The National Geographic Genographic Project is a five-year project headed by renowned geneticist, Dr. Spencer Wells, of the National Geographic Society, and partners IBM and the Waitt Foundation. In the public participation portion of the project, participants may elect to upload their Y-DNA or mtDNA results to Family Tree DNA to discover if they have any genetic matches in Family Tree DNA's database.
The Genographic Project has introduced thousands to the relatively new frontier of genetics in anthropological and genealogical applications. Along with this, comes the following success stories as a result.
Beatty Surname DNA Project:
Speaks Surname DNA Project
yesterday I got a Geno match with a new cousin who had info about the
genesis of my Speaks line that, if correct, solves the question of why
there appears to be a non-parental event. It's not a non-parental
event in the classic sense, it's two separate Thomas' in the same location
at the same time. Viva Geno!! He tested because he was
curious, not because he knew about FTDNA's surname projects or
genealogical testing. His father and grandfather did this genealogy
work years ago."
"Several years ago I set out to
document and trace back my Native ancestry, with the help of a genealogist
it was successful to a certain point, mostly in obtaining documents. It
seems as though classification of Native Americans who where not removed
to a reservation were somewhat clouded and they were often classified as
other than Native Americans. Through the Genographic project I found that
my mtDNA test indeed fell into Haplogroup A confirming my maternal line
was descended from a Full blood American Indian woman of who I have her

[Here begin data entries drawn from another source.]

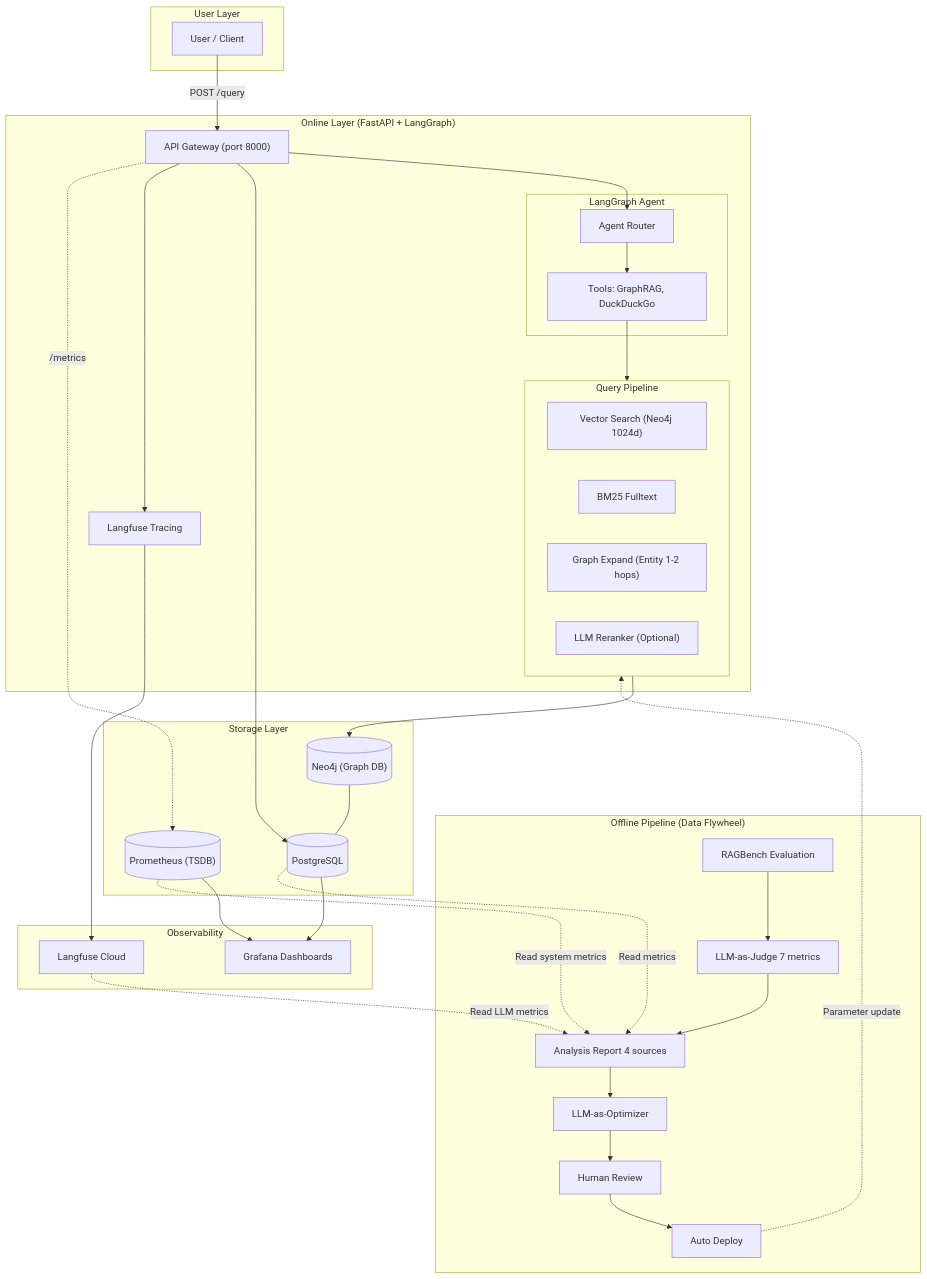
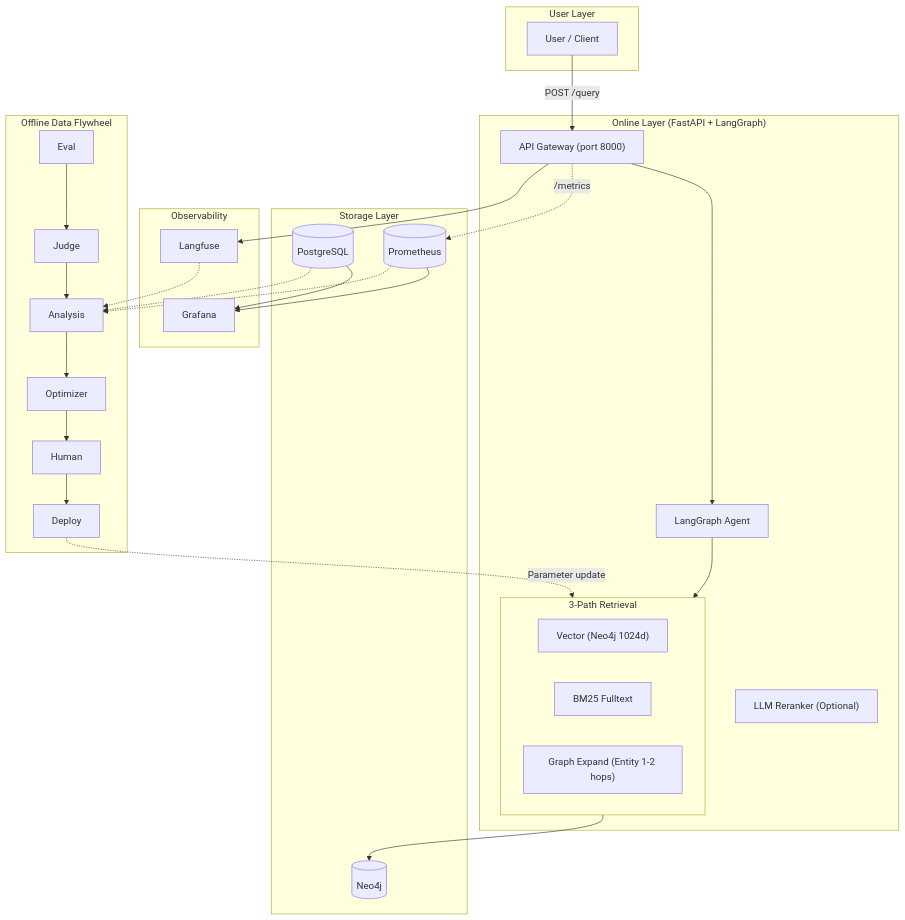
The first of 3 diagrams in README.md (kanchengw/NexusGraph), drawn with Mermaid before and after one commit. The commit also changed other lines of this file, not shown here.

Commit message:
docs: simplify architecture to 3 diagrams, convert query flow to flowchart

````diff
--- a/README.md
+++ b/README.md
@@ -13,60 +13,44 @@
 ```mermaid
 graph TB
     subgraph User["User Layer"]
         U[User / Client]
     end
 
     subgraph Online["Online Layer (FastAPI + LangGraph)"]
         GW["API Gateway (port 8000)"]
-        subgraph Query["Query Pipeline"]
-            V["Vector Search (Neo4j 1024d)"]
+        A[LangGraph Agent]
+        subgraph Query["3-Path Retrieval"]
+            V["Vector (Neo4j 1024d)"]
             BM25["BM25 Fulltext"]
             G["Graph Expand (Entity 1-2 hops)"]
-            RR["LLM Reranker (Optional)"]
         end
-        subgraph Agent["LangGraph Agent"]
-            A[Agent Router]
-            T["Tools: GraphRAG, DuckDuckGo"]
-        end
-        LC[Langfuse Tracing]
+        RR["LLM Reranker (Optional)"]
     end
 
     subgraph Storage["Storage Layer"]
-        NEO[("Neo4j (Graph DB)")]
+        NEO[("Neo4j")]
         PG[("PostgreSQL")]
-        PROM[("Prometheus (TSDB)")]
+        PROM[("Prometheus")]
     end
 
     subgraph Observability["Observability"]
-        LF[Langfuse Cloud]
-        GRAF[Grafana Dashboards]
-    end
-
-    subgraph Offline["Offline Pipeline (Data Flywheel)"]
-        Eval[RAGBench Evaluation]
-        Judge[LLM-as-Judge 7 metrics]
-        Analysis[Analysis Report 4 sources]
-        Optimizer[LLM-as-Optimizer]
-        Human[Human Review]
-        Deploy[Auto Deploy]
+        LF[Langfuse]
+        GRAF[Grafana]
     end
 
     U -->|"POST /query"| GW
-    GW --> A
-    A --> T
-    T --> Query
-    Query --> NEO
-    GW --> PG
-    GW --> LC --> LF
+    GW --> A --> Query --> NEO
     GW -.->|/metrics| PROM
-
-    NEO --- PG
+    GW --> LF
     PROM --> GRAF
     PG --> GRAF
 
-    Eval --> Judge --> Analysis --> Optimizer --> Human --> Deploy
+    subgraph Offline["Offline Data Flywheel"]
+        Eval --> Judge --> Analysis --> Optimizer --> Human --> Deploy
+    end
+
     Deploy -.->|Parameter update| Query
-    PG -.->|Read metrics| Analysis
-    PROM -.->|Read system metrics| Analysis
-    LF -.->|Read LLM metrics| Analysis
+    PG -.-> Analysis
+    PROM -.-> Analysis
+    LF -.-> Analysis
 ```
````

name and other documents. I am now continuing my research to find other
aspects of her tribal heritage and possibly other descendants."
"I have been tested in the National

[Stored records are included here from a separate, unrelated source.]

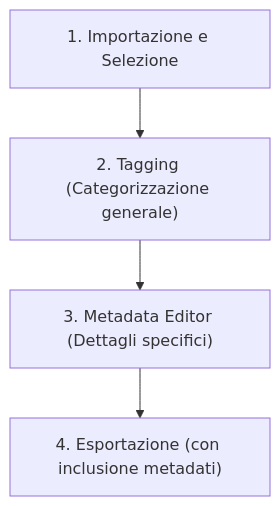
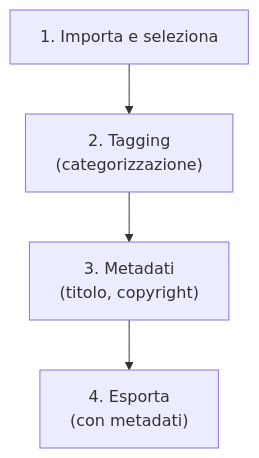
Before and after one commit to lorenzoperone/darktable-docs: the diagram in docs/lighttable/metadati-tag.md, drawn with Mermaid. The commit also changed 40 other files, not shown here.

First line of the commit message:
fix: reformatta diagrammi Mermaid — etichette brevi, break line, italiano

````diff
--- a/docs/lighttable/metadati-tag.md
+++ b/docs/lighttable/metadati-tag.md
@@ -21,4 +21,4 @@
 ```mermaid
 flowchart TD
-    A["1. Importazione e Selezione"] --> B["2. Tagging (Categorizzazione generale)"] --> C["3. Metadata Editor (Dettagli specifici)"] --> D["4. Esportazione (con inclusione metadati)"]
+    A["1. Importa e seleziona"] --> B["2. Tagging<br/>(categorizzazione)"] --> C["3. Metadati<br/>(titolo, copyright)"] --> D["4. Esporta<br/>(con metadati)"]
 ```
````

Geographic Genographic project; my results have been transferred to Family
Tree DNA. I am a member of Haplogroup A. My lineage is
French/Cajun (through my mother's line); my Ancestral/Native routes are

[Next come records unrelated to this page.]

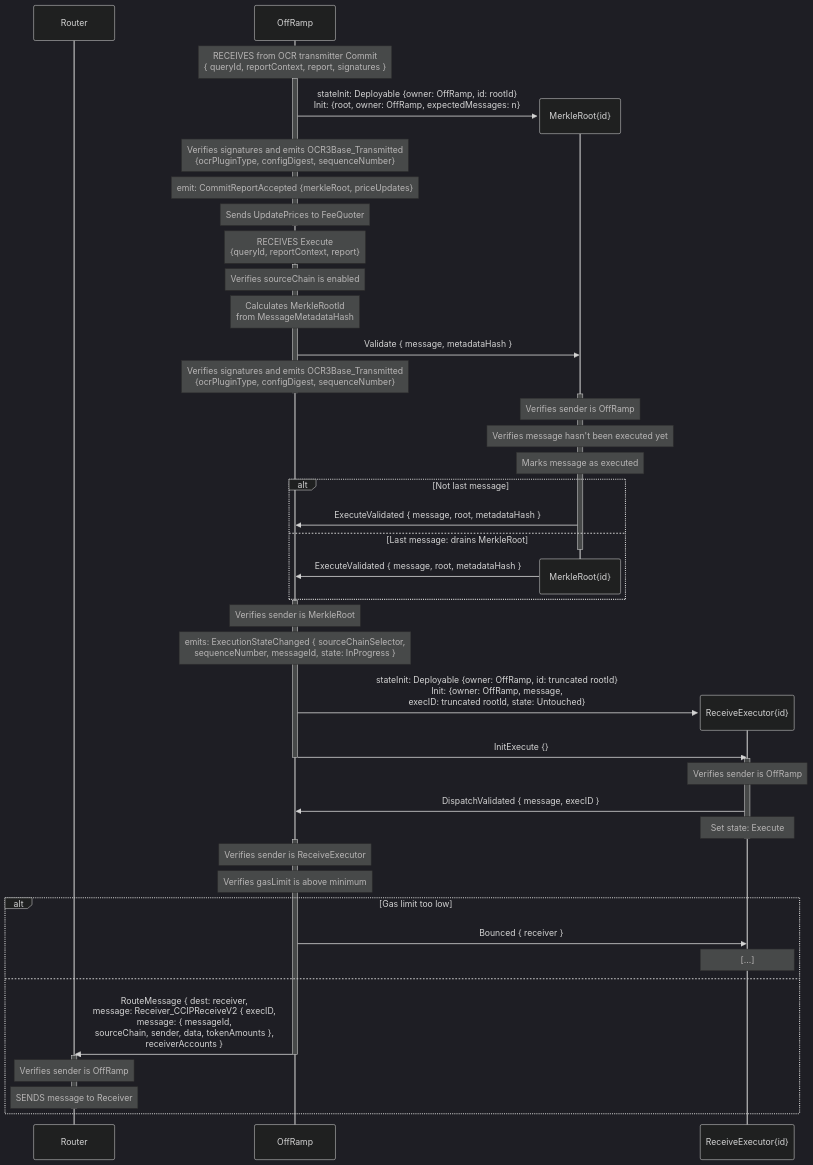
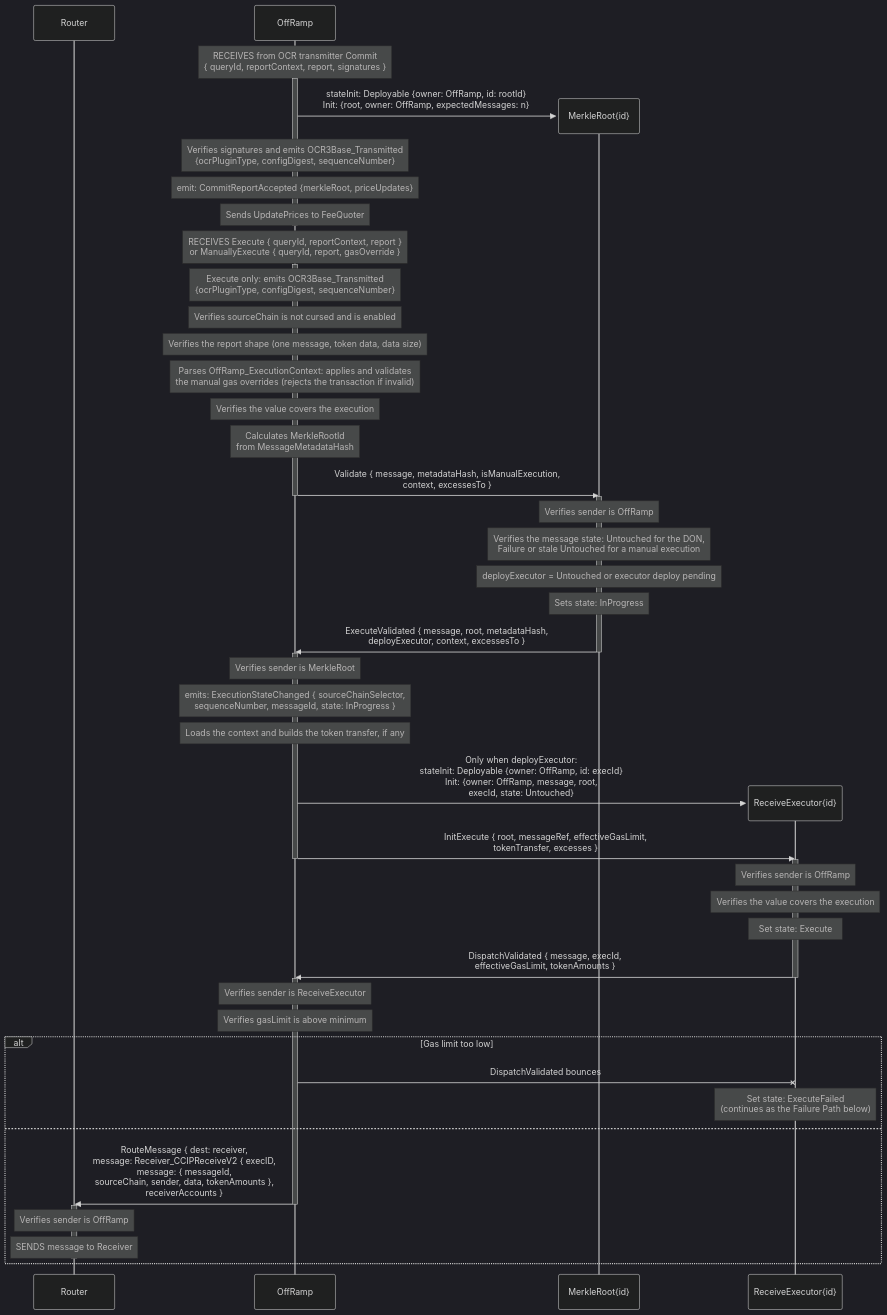
One commit to smartcontractkit/chainlink-ton changed the second of 7 diagrams in docs/contracts/overview/ccip/offramp/arbitrary-msg.md. Above: the diagram before and after it, drawn with Mermaid (dark theme). The commit also changed other lines of this file and 32 other files, not shown here.

First line of the commit message:
[NONEVM-6819] FIX OffRamp should emit ExecutionStateChanged only after MerkleRoot_ExecutionStateChanged (#992)

````diff
--- a/docs/contracts/overview/ccip/offramp/arbitrary-msg.md
+++ b/docs/contracts/overview/ccip/offramp/arbitrary-msg.md
@@ -33,80 +33,80 @@
 ```mermaid
 sequenceDiagram
     participant R as Router
     participant OR as OffRamp
 
-    
-    
+
+
     Note over OR: RECEIVES from OCR transmitter Commit<br>{ queryId, reportContext, report, signatures }
     activate OR
 
     create participant MR as MerkleRoot{id}
     OR ->> MR: stateInit: Deployable {owner: OffRamp, id: rootId}<br>Init: {root, owner: OffRamp, expectedMessages: n}
-    
+
     Note over OR: Verifies signatures and emits OCR3Base_Transmitted<br>{ocrPluginType, configDigest, sequenceNumber}
     Note over OR: emit: CommitReportAccepted {merkleRoot, priceUpdates}
     Note over OR: Sends UpdatePrices to FeeQuoter
     deactivate OR
- 
-    Note over OR: RECEIVES Execute<br>{queryId, reportContext, report}
+
+    Note over OR: RECEIVES Execute { queryId, reportContext, report }<br>or ManuallyExecute { queryId, report, gasOverride }
     activate OR
-    Note over OR: Verifies sourceChain is enabled
+    Note over OR: Execute only: emits OCR3Base_Transmitted<br>{ocrPluginType, configDigest, sequenceNumber}
+    Note over OR: Verifies sourceChain is not cursed and is enabled
+    Note over OR: Verifies the report shape (one message, token data, data size)
+    Note over OR: Parses OffRamp_ExecutionContext: applies and validates<br>the manual gas overrides (rejects the transaction if invalid)
+    Note over OR: Verifies the value covers the execution
     Note over OR: Calculates MerkleRootId<br>from MessageMetadataHash
 
-    OR ->> MR: Validate { message, metadataHash }
-
-    Note over OR: Verifies signatures and emits OCR3Base_Transmitted<br>{ocrPluginType, configDigest, sequenceNumber}
+    OR ->> MR: Validate { message, metadataHash, isManualExecution,<br>context, excessesTo }
     deactivate OR
 
     activate MR
 
     Note over MR: Verifies sender is OffRamp
-    Note over MR: Verifies message hasn't been executed yet
-    Note over MR: Marks message as executed
+    Note over MR: Verifies the message state: Untouched for the DON,<br>Failure or stale Untouched for a manual execution
+    Note over MR: deployExecutor = Untouched or executor deploy pending
+    Note over MR: Sets state: InProgress
 
-    
-    alt Not last message
-    MR ->> OR: ExecuteValidated { message, root, metadataHash }
-    else Last message: drains MerkleRoot
+    MR ->> OR: ExecuteValidated { message, root, metadataHash,<br>deployExecutor, context, excessesTo }
     deactivate MR
-    destroy MR
-    MR ->> OR: ExecuteValidated { message, root, metadataHash }
-    end
 
     activate OR
     Note over OR: Verifies sender is MerkleRoot
     Note over OR: emits: ExecutionStateChanged { sourceChainSelector,<br>sequenceNumber, messageId, state: InProgress }
+    Note over OR: Loads the context and builds the token transfer, if any
+
     create participant RE as ReceiveExecutor{id}
-    OR ->> RE: stateInit: Deployable {owner: OffRamp, id: truncated rootId}<br>Init: {owner: OffRamp, message,<br>execID: truncated rootId, state: Untouched}
-    OR ->> RE: InitExecute {}
+    OR ->> RE: Only when deployExecutor:<br>stateInit: Deployable {owner: OffRamp, id: execId}<br>Init: {owner: OffRamp, message, root,<br>execId, state: Untouched}
+    OR ->> RE: InitExecute { root, messageRef, effectiveGasLimit,<br>tokenTransfer, excesses }
     deactivate OR
 
 
 
     activate RE
     Note over RE: Verifies sender is OffRamp
-    RE ->> OR: DispatchValidated { message, execID }
+    Note over RE: Verifies the value covers the execution
     Note over RE: Set state: Execute
+    RE ->> OR: DispatchValidated { message, execId,<br>effectiveGasLimit, tokenAmounts }
     deactivate RE
 
 
 
     activate OR
     Note over OR: Verifies sender is ReceiveExecutor
     Note over OR: Verifies gasLimit is above minimum
     alt Gas limit too low
-    OR ->> RE: Bounced { receiver }
-    Note over RE: [...]
+    OR -x RE: DispatchValidated bounces
+    Note over RE: Set state: ExecuteFailed<br>(continues as the Failure Path below)
     else
 
     OR ->> R: RouteMessage { dest: receiver,<br>message: Receiver_CCIPReceiveV2 { execID,<br>message: { messageId,<br>sourceChain, sender, data, tokenAmounts },<br>receiverAccounts }
     deactivate OR
 
 
 
     activate R
     Note over R: Verifies sender is OffRamp
     Note over R: SENDS message to Receiver
     deactivate R
     end
 ```
````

found in Nova Scotia, where a French settler, Rene Rimbault, married an
Amerindian woman, known only as Anne Marie. It is through this union, that
occurred in the mid-1600s, that my Native American and French lineage can
be originally traced.
French Heritage DNA Project
Lavoie of Montréal thought she would support the objectives of National
Geographic’s Genographic Project
by ordering a mitochondrial DNA test. From information on that site she
learned that she had inherited her mitochondrial DNA from her mother, who
had inherited it from her mother, and then from mother to mother back in
time to her earliest maternal ancestor.
she know that her results would exactly match the MTDNA results of Lin
LaRochelle of Altadena in Southern California. Lin had taken the mtDNA
test months before through the French
Heritage DNA Project and had posted her direct maternal lineage to
that project site - all twelve generations of it.
Genographic participants can join other projects through Family Tree DNA,
So here were
two new cousins introduced only through the results of DNA testing. They
possessed the exact same mitochondrial DNA signature passed down to them
from their common maternal ancestor, Françoise Garnier Grenier, 400 years